Enabling People to...
Nida is one of the countless mothers having to watch her children grow up in the slums of Pakistan, amid rubbish. The staff at Pak Mission, one of Tearfund’s partners are hoping to employ Nida in their project to manage the waste in the slums – giving her a way to provide for her family.
Pakistan generates a massive 20 million tonnes of rubbish every year, up to half of which is uncollected. Due to this desperate lack of waste collection, rubbish builds up on the streets. Often it blocks up waterways, getting washed into the ocean. Children play among it, suffering cuts and burns. People set fire to the rubbish in an effort to clear the streets, but this results in fumes that pollute the air and are harmful to breathe.
Pak Mission is setting up recycling centres called Haryali Hubs. The word ‘haryali’ means ‘green’ in the local language. This is being funded by Tearfund’s Lent Appeal and the gifts of supporters will be doubled by the UK government.
Our donations not only mean a new start for Nida and her children but will also enable people like Mumtaz, who works as a waste collector for the project to transform their community. www.tearfund.org/enough
Access to electricity makes an enormous difference for people in poverty. It means children have light to study in the evening, parents can work to provide for their families, and hospitals can store vaccines in fridges. But one billion people worldwide still lack access to electricity. Tearfund is working to see this situation transformed through the ‘Lighting up the Darkness’ campaign.
In Nepal Dhanmaya* is determined to do well at school. She wants to be a social worker and help vulnerable children. In the past, she struggled to complete her homework, as she had to stop studying when it got dark at 6pm. But today, thanks to a micro-hydro electricity project set up by Tearfund’s partner, her house is well lit. ‘We can turn on the light whenever we want to study,’ says Dhanmaya, whose grades have gone up considerably!
In rural Tanzania brothers Amos* (10) and John* (7) love school – it’s their chance to progress and build a good life free from poverty. But, until recently, they had no electricity, and it was just too dark to practice their reading and writing after school.

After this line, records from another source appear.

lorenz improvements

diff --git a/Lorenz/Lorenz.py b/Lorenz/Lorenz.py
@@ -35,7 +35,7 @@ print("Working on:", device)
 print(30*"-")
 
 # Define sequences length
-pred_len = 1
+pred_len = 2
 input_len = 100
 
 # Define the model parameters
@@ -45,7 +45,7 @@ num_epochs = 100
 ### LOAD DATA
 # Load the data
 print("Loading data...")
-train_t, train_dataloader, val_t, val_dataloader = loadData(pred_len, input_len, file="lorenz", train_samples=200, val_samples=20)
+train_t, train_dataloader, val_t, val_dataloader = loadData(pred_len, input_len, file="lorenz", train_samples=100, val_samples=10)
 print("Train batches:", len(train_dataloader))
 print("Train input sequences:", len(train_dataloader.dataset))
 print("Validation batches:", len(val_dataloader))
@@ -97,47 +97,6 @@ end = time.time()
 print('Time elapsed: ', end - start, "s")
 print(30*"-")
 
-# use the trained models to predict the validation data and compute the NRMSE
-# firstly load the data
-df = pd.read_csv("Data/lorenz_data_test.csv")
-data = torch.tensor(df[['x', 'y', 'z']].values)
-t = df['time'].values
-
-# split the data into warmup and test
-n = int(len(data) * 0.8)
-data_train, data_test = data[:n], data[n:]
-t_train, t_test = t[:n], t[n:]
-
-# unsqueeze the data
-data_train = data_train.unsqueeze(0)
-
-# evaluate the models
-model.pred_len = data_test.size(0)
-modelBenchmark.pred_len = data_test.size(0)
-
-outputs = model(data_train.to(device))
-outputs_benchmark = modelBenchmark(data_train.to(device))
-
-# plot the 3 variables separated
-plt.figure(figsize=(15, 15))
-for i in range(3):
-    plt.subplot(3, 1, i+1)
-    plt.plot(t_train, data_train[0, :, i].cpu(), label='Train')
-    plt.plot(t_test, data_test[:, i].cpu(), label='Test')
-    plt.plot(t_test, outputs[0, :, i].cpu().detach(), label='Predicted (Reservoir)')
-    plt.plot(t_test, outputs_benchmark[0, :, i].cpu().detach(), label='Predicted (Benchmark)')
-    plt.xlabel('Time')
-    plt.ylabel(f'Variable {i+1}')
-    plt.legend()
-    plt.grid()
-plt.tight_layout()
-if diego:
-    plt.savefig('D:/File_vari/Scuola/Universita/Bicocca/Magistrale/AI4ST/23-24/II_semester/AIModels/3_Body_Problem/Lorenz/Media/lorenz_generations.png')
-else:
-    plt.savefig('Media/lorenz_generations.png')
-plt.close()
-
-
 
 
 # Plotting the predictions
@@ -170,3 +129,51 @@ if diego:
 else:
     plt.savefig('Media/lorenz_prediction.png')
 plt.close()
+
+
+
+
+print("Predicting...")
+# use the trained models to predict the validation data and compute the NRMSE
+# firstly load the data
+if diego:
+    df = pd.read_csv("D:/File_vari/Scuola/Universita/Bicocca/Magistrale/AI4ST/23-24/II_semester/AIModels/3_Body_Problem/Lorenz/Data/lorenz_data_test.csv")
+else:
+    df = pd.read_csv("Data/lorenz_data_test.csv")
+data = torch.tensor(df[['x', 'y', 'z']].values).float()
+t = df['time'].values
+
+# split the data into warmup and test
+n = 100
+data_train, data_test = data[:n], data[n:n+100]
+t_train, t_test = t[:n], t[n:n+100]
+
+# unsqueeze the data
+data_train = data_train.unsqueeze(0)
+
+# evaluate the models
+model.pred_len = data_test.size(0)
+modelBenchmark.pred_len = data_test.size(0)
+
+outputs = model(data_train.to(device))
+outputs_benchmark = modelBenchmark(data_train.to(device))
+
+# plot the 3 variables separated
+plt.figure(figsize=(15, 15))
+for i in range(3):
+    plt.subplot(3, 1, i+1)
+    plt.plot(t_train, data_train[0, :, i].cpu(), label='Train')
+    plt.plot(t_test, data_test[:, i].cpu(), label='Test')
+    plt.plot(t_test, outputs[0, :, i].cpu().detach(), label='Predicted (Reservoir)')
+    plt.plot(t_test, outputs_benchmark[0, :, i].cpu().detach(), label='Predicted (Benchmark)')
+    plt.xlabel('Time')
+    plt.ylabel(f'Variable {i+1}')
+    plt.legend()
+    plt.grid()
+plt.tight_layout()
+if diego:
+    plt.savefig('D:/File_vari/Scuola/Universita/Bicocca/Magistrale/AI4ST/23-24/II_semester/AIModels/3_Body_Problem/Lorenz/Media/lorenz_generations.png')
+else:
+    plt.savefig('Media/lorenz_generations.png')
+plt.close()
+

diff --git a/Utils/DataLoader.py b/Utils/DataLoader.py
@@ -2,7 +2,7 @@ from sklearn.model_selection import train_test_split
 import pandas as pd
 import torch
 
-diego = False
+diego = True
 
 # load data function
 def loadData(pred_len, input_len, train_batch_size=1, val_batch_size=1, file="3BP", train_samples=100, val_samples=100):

Through the self-help group started by Tearfund’s local partner, Amos and John’s parents were given a loan to buy a solar panel for the house. This has made a huge difference to the family, especially the boys!
‘Before we had solar, we couldn’t study in the house in the evenings because the light was gone. Now we have light, life is getting better,’ says Amos. ‘I want to be a doctor. Having solar light will help me to fulfil my dreams.’
Amos and John’s parents are benefiting too. Their mum, Rachel, can now sew in the evenings, making clothes to sell in their village. This has almost doubled the family’s income.
?With more than 1 billion people worldwide lacking access to electricity, Tearfund are calling on the World Bank to invest more in off-grid renewable energy sources like solar and micro-hydro to benefit the world’s poorest people.
Not only will this enable more children like Dhanmaya, Amos and John to study, and parents like Rachel to provide for their families; it will help farmers produce bigger harvests, make streets and communities safer at night, and increase the productivity of small businesses.
Dear God, You are the God of light, the God of love, the God of all goodness. Today we think of those people around the world who have no light; people who are suffering under the darkness of injustice, oppression and poverty. Help us Lord, as your church, to spread your light around the world. In Jesus’ name. Amen.
If you take away people’s purpose they often feel lost. Many men in Jordanian refugee camps are feeling weakened as they are unable to work. Pray for the work of Tearfund’s partners as they aim to bring hope among the men using physical exercise and life skill programmes, addressing chronic illness and sexual and gender-based violence.
The projects that Tearfund’s partners initiates are wide and various; working to change the lives of the poorest and most marginalised in our world, but all have God’s love at their core.
*names have been altered to protect identity